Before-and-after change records
□ □ □

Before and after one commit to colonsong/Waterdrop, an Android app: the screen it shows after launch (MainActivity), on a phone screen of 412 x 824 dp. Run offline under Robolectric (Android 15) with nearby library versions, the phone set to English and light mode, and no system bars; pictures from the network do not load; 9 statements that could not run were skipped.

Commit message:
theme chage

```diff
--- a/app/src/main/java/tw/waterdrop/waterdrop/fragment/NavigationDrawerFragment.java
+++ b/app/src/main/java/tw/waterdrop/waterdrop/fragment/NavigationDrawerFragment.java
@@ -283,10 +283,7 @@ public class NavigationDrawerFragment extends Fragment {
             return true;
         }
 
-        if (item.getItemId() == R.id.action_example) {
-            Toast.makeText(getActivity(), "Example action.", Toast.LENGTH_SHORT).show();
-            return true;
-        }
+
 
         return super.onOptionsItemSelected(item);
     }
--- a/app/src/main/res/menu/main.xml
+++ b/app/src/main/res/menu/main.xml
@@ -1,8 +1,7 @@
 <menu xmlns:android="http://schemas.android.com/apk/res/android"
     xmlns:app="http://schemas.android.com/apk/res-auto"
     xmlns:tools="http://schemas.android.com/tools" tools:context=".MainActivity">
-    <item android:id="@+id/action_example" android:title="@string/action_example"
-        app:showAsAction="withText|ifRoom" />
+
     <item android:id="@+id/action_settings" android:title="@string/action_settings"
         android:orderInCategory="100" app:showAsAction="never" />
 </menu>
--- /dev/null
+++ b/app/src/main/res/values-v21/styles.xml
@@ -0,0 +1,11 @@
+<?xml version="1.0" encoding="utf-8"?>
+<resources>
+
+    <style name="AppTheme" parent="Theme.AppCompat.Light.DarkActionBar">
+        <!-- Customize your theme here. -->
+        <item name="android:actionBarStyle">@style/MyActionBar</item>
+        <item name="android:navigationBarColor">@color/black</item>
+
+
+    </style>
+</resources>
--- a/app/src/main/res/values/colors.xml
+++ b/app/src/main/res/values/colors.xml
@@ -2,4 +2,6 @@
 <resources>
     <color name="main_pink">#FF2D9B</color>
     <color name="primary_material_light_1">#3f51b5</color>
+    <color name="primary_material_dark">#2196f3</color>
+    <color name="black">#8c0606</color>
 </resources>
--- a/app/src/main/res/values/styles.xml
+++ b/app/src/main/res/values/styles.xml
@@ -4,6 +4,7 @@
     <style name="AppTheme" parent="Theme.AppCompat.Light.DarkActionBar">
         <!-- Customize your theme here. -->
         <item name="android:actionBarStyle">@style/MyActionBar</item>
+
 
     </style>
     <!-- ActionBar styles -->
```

□ □ □

▸ **Problem details**
An exact copy of the data, with every line intact, is the required answer.

▸ **Answer box**
Before and after one commit to colonsong/Waterdrop, an Android app: the screen it shows after launch (MainActivity), on a phone screen of 412 x 824 dp. Run offline under Robolectric (Android 15) with nearby library versions, the phone set to English and light mode, and no system bars; pictures from the network do not load; 9 statements that could not run were skipped.

Commit message:
theme chage

```diff
--- a/app/src/main/java/tw/waterdrop/waterdrop/fragment/NavigationDrawerFragment.java
+++ b/app/src/main/java/tw/waterdrop/waterdrop/fragment/NavigationDrawerFragment.java
@@ -283,10 +283,7 @@ public class NavigationDrawerFragment extends Fragment {
             return true;
         }
 
-        if (item.getItemId() == R.id.action_example) {
-            Toast.makeText(getActivity(), "Example action.", Toast.LENGTH_SHORT).show();
-            return true;
-        }
+
 
         return super.onOptionsItemSelected(item);
     }
--- a/app/src/main/res/menu/main.xml
+++ b/app/src/main/res/menu/main.xml
@@ -1,8 +1,7 @@
 <menu xmlns:android="http://schemas.android.com/apk/res/android"
     xmlns:app="http://schemas.android.com/apk/res-auto"
     xmlns:tools="http://schemas.android.com/tools" tools:context=".MainActivity">
-    <item android:id="@+id/action_example" android:title="@string/action_example"
-        app:showAsAction="withText|ifRoom" />
+
     <item android:id="@+id/action_settings" android:title="@string/action_settings"
         android:orderInCategory="100" app:showAsAction="never" />
 </menu>
--- /dev/null
+++ b/app/src/main/res/values-v21/styles.xml
@@ -0,0 +1,11 @@
+<?xml version="1.0" encoding="utf-8"?>
+<resources>
+
+    <style name="AppTheme" parent="Theme.AppCompat.Light.DarkActionBar">
+        <!-- Customize your theme here. -->
+        <item name="android:actionBarStyle">@style/MyActionBar</item>
+        <item name="android:navigationBarColor">@color/black</item>
+
+
+    </style>
+</resources>
--- a/app/src/main/res/values/colors.xml
+++ b/app/src/main/res/values/colors.xml
@@ -2,4 +2,6 @@
 <resources>
     <color name="main_pink">#FF2D9B</color>
     <color name="primary_material_light_1">#3f51b5</color>
+    <color name="primary_material_dark">#2196f3</color>
+    <color name="black">#8c0606</color>
 </resources>
--- a/app/src/main/res/values/styles.xml
+++ b/app/src/main/res/values/styles.xml
@@ -4,6 +4,7 @@
     <style name="AppTheme" parent="Theme.AppCompat.Light.DarkActionBar">
         <!-- Customize your theme here. -->
         <item name="android:actionBarStyle">@style/MyActionBar</item>
+
 
     </style>
     <!-- ActionBar styles -->
```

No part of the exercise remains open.